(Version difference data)
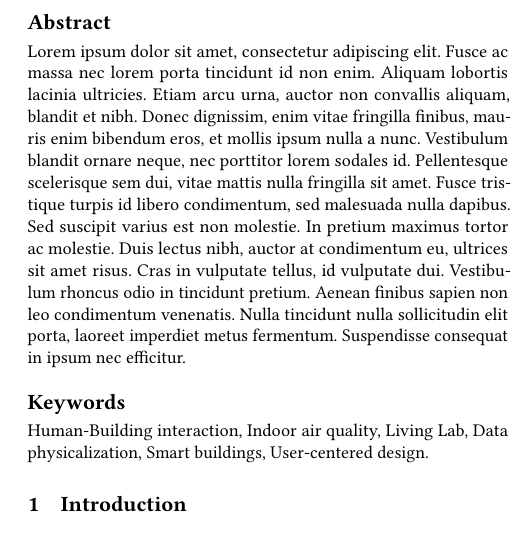
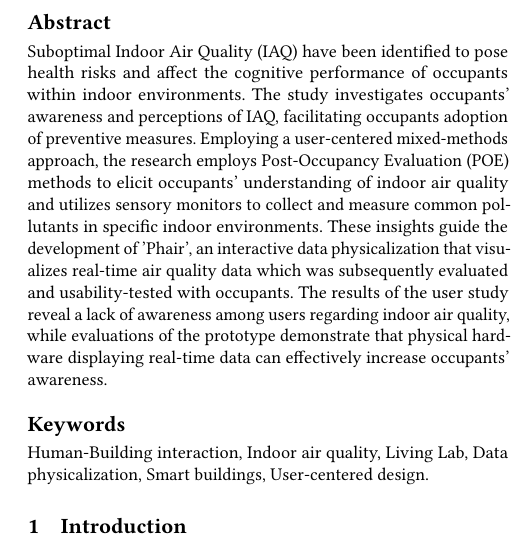
Before and after one commit to uvathesismscis/thesis-paper, a LaTeX thesis (setup.tex, which reads metadata/abstract.tex): part of one column of page 2 of 10, cut so that both start at the same text. Compiled offline with pdfLaTeX.

Commit message:
Update abstract

```diff
--- a/metadata/abstract.tex
+++ b/metadata/abstract.tex
@@ -1,4 +1,4 @@
 \begin{abstract}
-% A summary of results should be included. Avoid citations. Maximum length is 200 words.
-Lorem ipsum dolor sit amet, consectetur adipiscing elit. Fusce ac massa nec lorem porta tincidunt id non enim. Aliquam lobortis lacinia ultricies. Etiam arcu urna, auctor non convallis aliquam, blandit et nibh. Donec dignissim, enim vitae fringilla finibus, mauris enim bibendum eros, et mollis ipsum nulla a nunc. Vestibulum blandit ornare neque, nec porttitor lorem sodales id. Pellentesque scelerisque sem dui, vitae mattis nulla fringilla sit amet. Fusce tristique turpis id libero condimentum, sed malesuada nulla dapibus. Sed suscipit varius est non molestie. In pretium maximus tortor ac molestie. Duis lectus nibh, auctor at condimentum eu, ultrices sit amet risus. Cras in vulputate tellus, id vulputate dui. Vestibulum rhoncus odio in tincidunt pretium. Aenean finibus sapien non leo condimentum venenatis. Nulla tincidunt nulla sollicitudin elit porta, laoreet imperdiet metus fermentum. Suspendisse consequat in ipsum nec efficitur.
+Suboptimal Indoor Air Quality (IAQ) have been identified to pose health risks and affect the cognitive performance of occupants within indoor environments. The study investigates occupants' awareness and perceptions of IAQ, facilitating occupants adoption of preventive measures. Employing a user-centered mixed-methods approach, the research employs Post-Occupancy Evaluation (POE) methods to elicit occupants' understanding of indoor air quality and utilizes sensory monitors to collect and measure common pollutants in specific indoor environments. These insights guide the development of 'Phair', an interactive data physicalization that visualizes real-time air quality data which was subsequently evaluated and usability-tested with occupants. The results of the user study reveal a lack of awareness among users regarding indoor air quality, while evaluations of the prototype demonstrate that physical hardware displaying real-time data can effectively increase occupants' awareness.
+
 \end{abstract}
```
Also changed, not shown: 1 other file.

| WHAT YOU SHOULD DO |
Copy out every line above without change, dropping the pictures.

| OUTPUT OF THE TASK |
Before and after one commit to uvathesismscis/thesis-paper, a LaTeX thesis (setup.tex, which reads metadata/abstract.tex): part of one column of page 2 of 10, cut so that both start at the same text. Compiled offline with pdfLaTeX.

Commit message:
Update abstract

```diff
--- a/metadata/abstract.tex
+++ b/metadata/abstract.tex
@@ -1,4 +1,4 @@
 \begin{abstract}
-% A summary of results should be included. Avoid citations. Maximum length is 200 words.
-Lorem ipsum dolor sit amet, consectetur adipiscing elit. Fusce ac massa nec lorem porta tincidunt id non enim. Aliquam lobortis lacinia ultricies. Etiam arcu urna, auctor non convallis aliquam, blandit et nibh. Donec dignissim, enim vitae fringilla finibus, mauris enim bibendum eros, et mollis ipsum nulla a nunc. Vestibulum blandit ornare neque, nec porttitor lorem sodales id. Pellentesque scelerisque sem dui, vitae mattis nulla fringilla sit amet. Fusce tristique turpis id libero condimentum, sed malesuada nulla dapibus. Sed suscipit varius est non molestie. In pretium maximus tortor ac molestie. Duis lectus nibh, auctor at condimentum eu, ultrices sit amet risus. Cras in vulputate tellus, id vulputate dui. Vestibulum rhoncus odio in tincidunt pretium. Aenean finibus sapien non leo condimentum venenatis. Nulla tincidunt nulla sollicitudin elit porta, laoreet imperdiet metus fermentum. Suspendisse consequat in ipsum nec efficitur.
+Suboptimal Indoor Air Quality (IAQ) have been identified to pose health risks and affect the cognitive performance of occupants within indoor environments. The study investigates occupants' awareness and perceptions of IAQ, facilitating occupants adoption of preventive measures. Employing a user-centered mixed-methods approach, the research employs Post-Occupancy Evaluation (POE) methods to elicit occupants' understanding of indoor air quality and utilizes sensory monitors to collect and measure common pollutants in specific indoor environments. These insights guide the development of 'Phair', an interactive data physicalization that visualizes real-time air quality data which was subsequently evaluated and usability-tested with occupants. The results of the user study reveal a lack of awareness among users regarding indoor air quality, while evaluations of the prototype demonstrate that physical hardware displaying real-time data can effectively increase occupants' awareness.
+
 \end{abstract}
```
Also changed, not shown: 1 other file.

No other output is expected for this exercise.